WHAT YOU ARE ASKED TO DO
Every record below should be copied exactly, with the pictures left out.

SUPPLIED MATERIAL
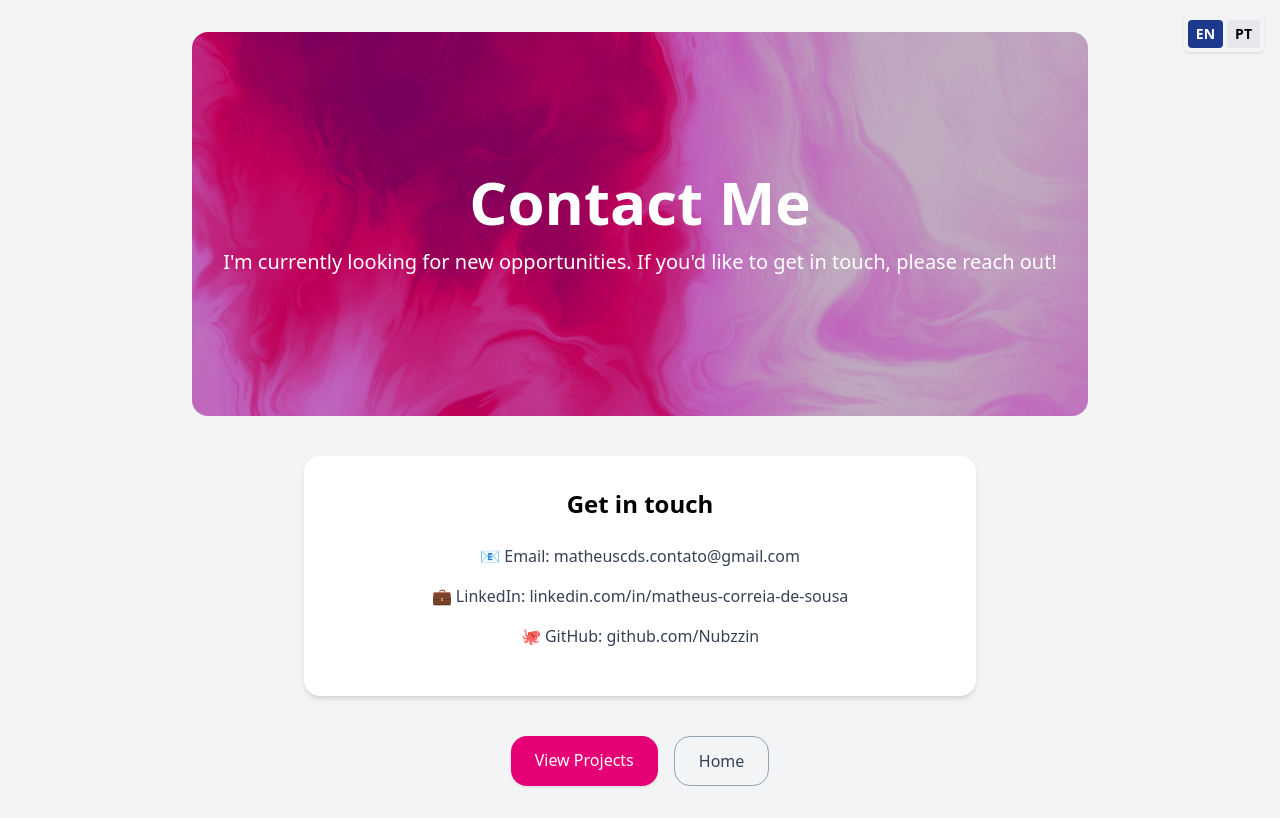
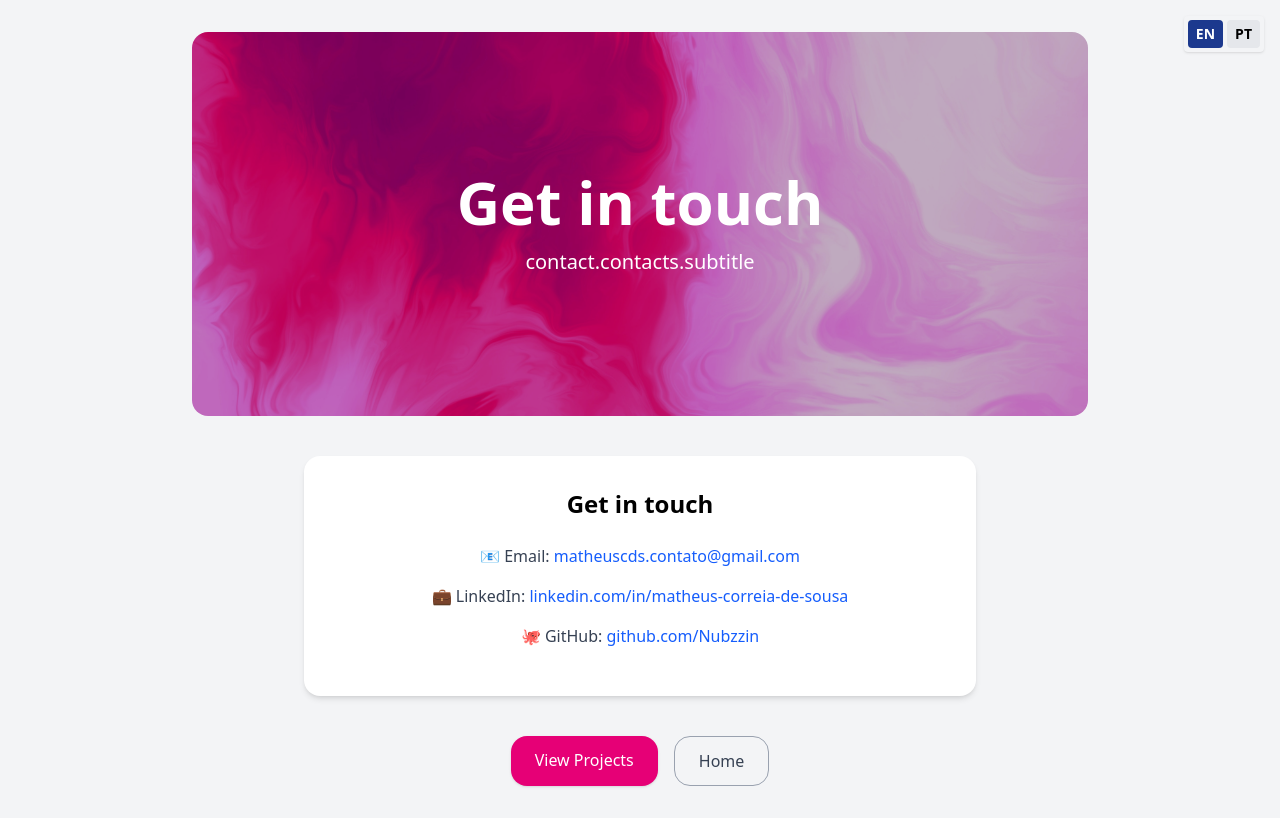
Before and after one commit to Nubzzin/my-portifolio, a React (Vite) app: page /contact in a window 1280 px wide. Built offline with nearby package versions, Linux system fonts and the light colour scheme.

Commit message:
Updating

```diff
--- a/src/locales/en.json
+++ b/src/locales/en.json
@@ -39,15 +39,23 @@
     }
   },
   "contact": {
-    "title": "Contact Me",
-    "subtitle": "I'm currently looking for new opportunities. If you'd like to get in touch, please reach out!",
     "contacts": {
       "title": "Get in touch",
-      "email": "📧 Email: matheuscds.contato@gmail.com",
-      "linkedin": "💼 LinkedIn: linkedin.com/in/matheus-correia-de-sousa",
-      "github": "🐙 GitHub: github.com/Nubzzin"
-    },
-    "projects_button": "View Projects",
-    "home_button": "Home"
+      "email": {
+        "label": "📧 Email:",
+        "url": "mailto:matheuscds.contato@gmail.com",
+        "text": "matheuscds.contato@gmail.com"
+      },
+      "linkedin": {
+        "label": "💼 LinkedIn:",
+        "url": "https://www.linkedin.com/in/matheus-correia-de-sousa",
+        "text": "linkedin.com/in/matheus-correia-de-sousa"
+      },
+      "github": {
+        "label": "🐙 GitHub:",
+        "url": "https://github.com/Nubzzin",
+        "text": "github.com/Nubzzin"
+      }
+    }
   }
 }
--- a/src/locales/pt.json
+++ b/src/locales/pt.json
@@ -39,15 +39,23 @@
     }
   },
   "contact": {
-    "title": "Contato",
-    "subtitle": "Atualmente estou procurando novas oportunidades. Se quiser entrar em contato, fico à disposição!",
     "contacts": {
       "title": "Entre em contato",
-      "email": "📧 Email: matheuscds.contato@gmail.com",
-      "linkedin": "💼 LinkedIn: linkedin.com/in/matheus-correia-de-sousa",
-      "github": "🐙 GitHub: github.com/Nubzzin"
-    },
-    "projects_button": "Ver Projetos",
-    "home_button": "Início"
+      "email": {
+        "label": "📧 Email:",
+        "url": "mailto:matheuscds.contato@gmail.com",
+        "text": "matheuscds.contato@gmail.com"
+      },
+      "linkedin": {
+        "label": "💼 LinkedIn:",
+        "url": "https://www.linkedin.com/in/matheus-correia-de-sousa",
+        "text": "linkedin.com/in/matheus-correia-de-sousa"
+      },
+      "github": {
+        "label": "🐙 GitHub:",
+        "url": "https://github.com/Nubzzin",
+        "text": "github.com/Nubzzin"
+      }
+    }
   }
 }
--- a/src/pages/ContactPage.tsx
+++ b/src/pages/ContactPage.tsx
@@ -4,6 +4,23 @@ import { useTranslation } from "react-i18next";
 
 function ContactPage() {
   const { t } = useTranslation();
+  const email = t("contact.contacts.email", { returnObjects: true }) as {
+    label: string;
+    url: string;
+    text: string;
+  };
+
+  const linkedin = t("contact.contacts.linkedin", { returnObjects: true }) as {
+    label: string;
+    url: string;
+    text: string;
+  };
+
+  const github = t("contact.contacts.github", { returnObjects: true }) as {
+    label: string;
+    url: string;
+    text: string;
+  };
 
   return (
     <main className="min-h-screen bg-gray-100 flex flex-col items-center justify-center p-8">
@@ -17,10 +34,10 @@ function ContactPage() {
 
         <div className="relative z-10 text-center px-4">
           <h1 className="text-4xl md:text-6xl font-extrabold text-white mb-4">
-            {t("contact.title")}
+            {t("contact.contacts.title")}
           </h1>
           <p className="text-lg md:text-xl text-white">
-            {t("contact.subtitle")}
+            {t("contact.contacts.subtitle")}
           </p>
         </div>
       </div>
@@ -30,9 +47,34 @@ function ContactPage() {
         <h2 className="text-2xl font-semibold mb-6">
           {t("contact.contacts.title")}
         </h2>
-        <p className="mb-4 text-gray-700">{t("contact.contacts.email")}</p>
-        <p className="mb-4 text-gray-700">{t("contact.contacts.linkedin")}</p>
-        <p className="mb-4 text-gray-700">{t("contact.contacts.github")}</p>
+        <p className="mb-4 text-gray-700">
+          {email.label}{" "}
+          <a href={email.url} className="text-blue-600 hover:underline">
+            {email.text}
+          </a>
+        </p>
+        <p className="mb-4 text-gray-700">
+          {linkedin.label}{" "}
+          <a
+            href={linkedin.url}
+            target="_blank"
+            rel="noopener noreferrer"
+            className="text-blue-600 hover:underline"
+          >
+            {linkedin.text}
+          </a>
+        </p>
+        <p className="mb-4 text-gray-700">
+          {github.label}{" "}
+          <a
+            href={github.url}
+            target="_blank"
+            rel="noopener noreferrer"
+            className="text-blue-600 hover:underline"
+          >
+            {github.text}
+          </a>
+        </p>
       </div>
 
       {/* Buttons */}
@@ -41,13 +83,13 @@ function ContactPage() {
           to="/projects"
           className="px-6 py-3 bg-pink-600 text-white rounded-2xl shadow hover:bg-pink-900 transition"
         >
-          {t("contact.projects_button")}
+          {t("home.projects_button")}
         </Link>
         <Link
           to="/"
           className="px-6 py-3 border border-gray-400 rounded-2xl text-gray-700 hover:bg-gray-200 transition"
         >
-          {t("contact.home_button")}
+          {t("projects.home_button")}
         </Link>
       </div>
     </main>
```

SOLUTION FOR THIS TASK
Before and after one commit to Nubzzin/my-portifolio, a React (Vite) app: page /contact in a window 1280 px wide. Built offline with nearby package versions, Linux system fonts and the light colour scheme.

Commit message:
Updating

```diff
--- a/src/locales/en.json
+++ b/src/locales/en.json
@@ -39,15 +39,23 @@
     }
   },
   "contact": {
-    "title": "Contact Me",
-    "subtitle": "I'm currently looking for new opportunities. If you'd like to get in touch, please reach out!",
     "contacts": {
       "title": "Get in touch",
-      "email": "📧 Email: matheuscds.contato@gmail.com",
-      "linkedin": "💼 LinkedIn: linkedin.com/in/matheus-correia-de-sousa",
-      "github": "🐙 GitHub: github.com/Nubzzin"
-    },
-    "projects_button": "View Projects",
-    "home_button": "Home"
+      "email": {
+        "label": "📧 Email:",
+        "url": "mailto:matheuscds.contato@gmail.com",
+        "text": "matheuscds.contato@gmail.com"
+      },
+      "linkedin": {
+        "label": "💼 LinkedIn:",
+        "url": "https://www.linkedin.com/in/matheus-correia-de-sousa",
+        "text": "linkedin.com/in/matheus-correia-de-sousa"
+      },
+      "github": {
+        "label": "🐙 GitHub:",
+        "url": "https://github.com/Nubzzin",
+        "text": "github.com/Nubzzin"
+      }
+    }
   }
 }
--- a/src/locales/pt.json
+++ b/src/locales/pt.json
@@ -39,15 +39,23 @@
     }
   },
   "contact": {
-    "title": "Contato",
-    "subtitle": "Atualmente estou procurando novas oportunidades. Se quiser entrar em contato, fico à disposição!",
     "contacts": {
       "title": "Entre em contato",
-      "email": "📧 Email: matheuscds.contato@gmail.com",
-      "linkedin": "💼 LinkedIn: linkedin.com/in/matheus-correia-de-sousa",
-      "github": "🐙 GitHub: github.com/Nubzzin"
-    },
-    "projects_button": "Ver Projetos",
-    "home_button": "Início"
+      "email": {
+        "label": "📧 Email:",
+        "url": "mailto:matheuscds.contato@gmail.com",
+        "text": "matheuscds.contato@gmail.com"
+      },
+      "linkedin": {
+        "label": "💼 LinkedIn:",
+        "url": "https://www.linkedin.com/in/matheus-correia-de-sousa",
+        "text": "linkedin.com/in/matheus-correia-de-sousa"
+      },
+      "github": {
+        "label": "🐙 GitHub:",
+        "url": "https://github.com/Nubzzin",
+        "text": "github.com/Nubzzin"
+      }
+    }
   }
 }
--- a/src/pages/ContactPage.tsx
+++ b/src/pages/ContactPage.tsx
@@ -4,6 +4,23 @@ import { useTranslation } from "react-i18next";
 
 function ContactPage() {
   const { t } = useTranslation();
+  const email = t("contact.contacts.email", { returnObjects: true }) as {
+    label: string;
+    url: string;
+    text: string;
+  };
+
+  const linkedin = t("contact.contacts.linkedin", { returnObjects: true }) as {
+    label: string;
+    url: string;
+    text: string;
+  };
+
+  const github = t("contact.contacts.github", { returnObjects: true }) as {
+    label: string;
+    url: string;
+    text: string;
+  };
 
   return (
     <main className="min-h-screen bg-gray-100 flex flex-col items-center justify-center p-8">
@@ -17,10 +34,10 @@ function ContactPage() {
 
         <div className="relative z-10 text-center px-4">
           <h1 className="text-4xl md:text-6xl font-extrabold text-white mb-4">
-            {t("contact.title")}
+            {t("contact.contacts.title")}
           </h1>
           <p className="text-lg md:text-xl text-white">
-            {t("contact.subtitle")}
+            {t("contact.contacts.subtitle")}
           </p>
         </div>
       </div>
@@ -30,9 +47,34 @@ function ContactPage() {
         <h2 className="text-2xl font-semibold mb-6">
           {t("contact.contacts.title")}
         </h2>
-        <p className="mb-4 text-gray-700">{t("contact.contacts.email")}</p>
-        <p className="mb-4 text-gray-700">{t("contact.contacts.linkedin")}</p>
-        <p className="mb-4 text-gray-700">{t("contact.contacts.github")}</p>
+        <p className="mb-4 text-gray-700">
+          {email.label}{" "}
+          <a href={email.url} className="text-blue-600 hover:underline">
+            {email.text}
+          </a>
+        </p>
+        <p className="mb-4 text-gray-700">
+          {linkedin.label}{" "}
+          <a
+            href={linkedin.url}
+            target="_blank"
+            rel="noopener noreferrer"
+            className="text-blue-600 hover:underline"
+          >
+            {linkedin.text}
+          </a>
+        </p>
+        <p className="mb-4 text-gray-700">
+          {github.label}{" "}
+          <a
+            href={github.url}
+            target="_blank"
+            rel="noopener noreferrer"
+            className="text-blue-600 hover:underline"
+          >
+            {github.text}
+          </a>
+        </p>
       </div>
 
       {/* Buttons */}
@@ -41,13 +83,13 @@ function ContactPage() {
           to="/projects"
           className="px-6 py-3 bg-pink-600 text-white rounded-2xl shadow hover:bg-pink-900 transition"
         >
-          {t("contact.projects_button")}
+          {t("home.projects_button")}
         </Link>
         <Link
           to="/"
           className="px-6 py-3 border border-gray-400 rounded-2xl text-gray-700 hover:bg-gray-200 transition"
         >
-          {t("contact.home_button")}
+          {t("projects.home_button")}
         </Link>
       </div>
     </main>
```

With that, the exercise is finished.